» Task to carry out: Would you please copy each line of the listing that mentions "Hello"?

» The input:
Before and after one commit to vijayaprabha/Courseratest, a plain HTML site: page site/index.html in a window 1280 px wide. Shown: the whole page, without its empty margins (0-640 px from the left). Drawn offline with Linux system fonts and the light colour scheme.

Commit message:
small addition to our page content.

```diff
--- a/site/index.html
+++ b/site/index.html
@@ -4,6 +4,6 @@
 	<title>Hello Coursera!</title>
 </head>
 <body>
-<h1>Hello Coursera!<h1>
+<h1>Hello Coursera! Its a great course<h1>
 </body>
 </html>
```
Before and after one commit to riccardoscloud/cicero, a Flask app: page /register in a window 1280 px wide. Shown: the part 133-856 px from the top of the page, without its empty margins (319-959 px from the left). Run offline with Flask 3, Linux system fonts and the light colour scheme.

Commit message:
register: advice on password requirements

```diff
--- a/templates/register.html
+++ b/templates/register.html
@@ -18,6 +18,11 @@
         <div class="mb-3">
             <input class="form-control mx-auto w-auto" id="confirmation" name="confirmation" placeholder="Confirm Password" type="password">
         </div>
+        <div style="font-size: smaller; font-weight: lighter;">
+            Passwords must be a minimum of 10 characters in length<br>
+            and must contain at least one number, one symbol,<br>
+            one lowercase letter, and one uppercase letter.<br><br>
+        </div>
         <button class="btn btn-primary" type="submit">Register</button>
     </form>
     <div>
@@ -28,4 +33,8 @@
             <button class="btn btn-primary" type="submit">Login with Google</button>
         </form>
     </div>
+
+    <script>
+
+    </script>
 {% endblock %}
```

» Written solution:
 	<title>Hello Coursera!</title>
-<h1>Hello Coursera!<h1>
+<h1>Hello Coursera! Its a great course<h1>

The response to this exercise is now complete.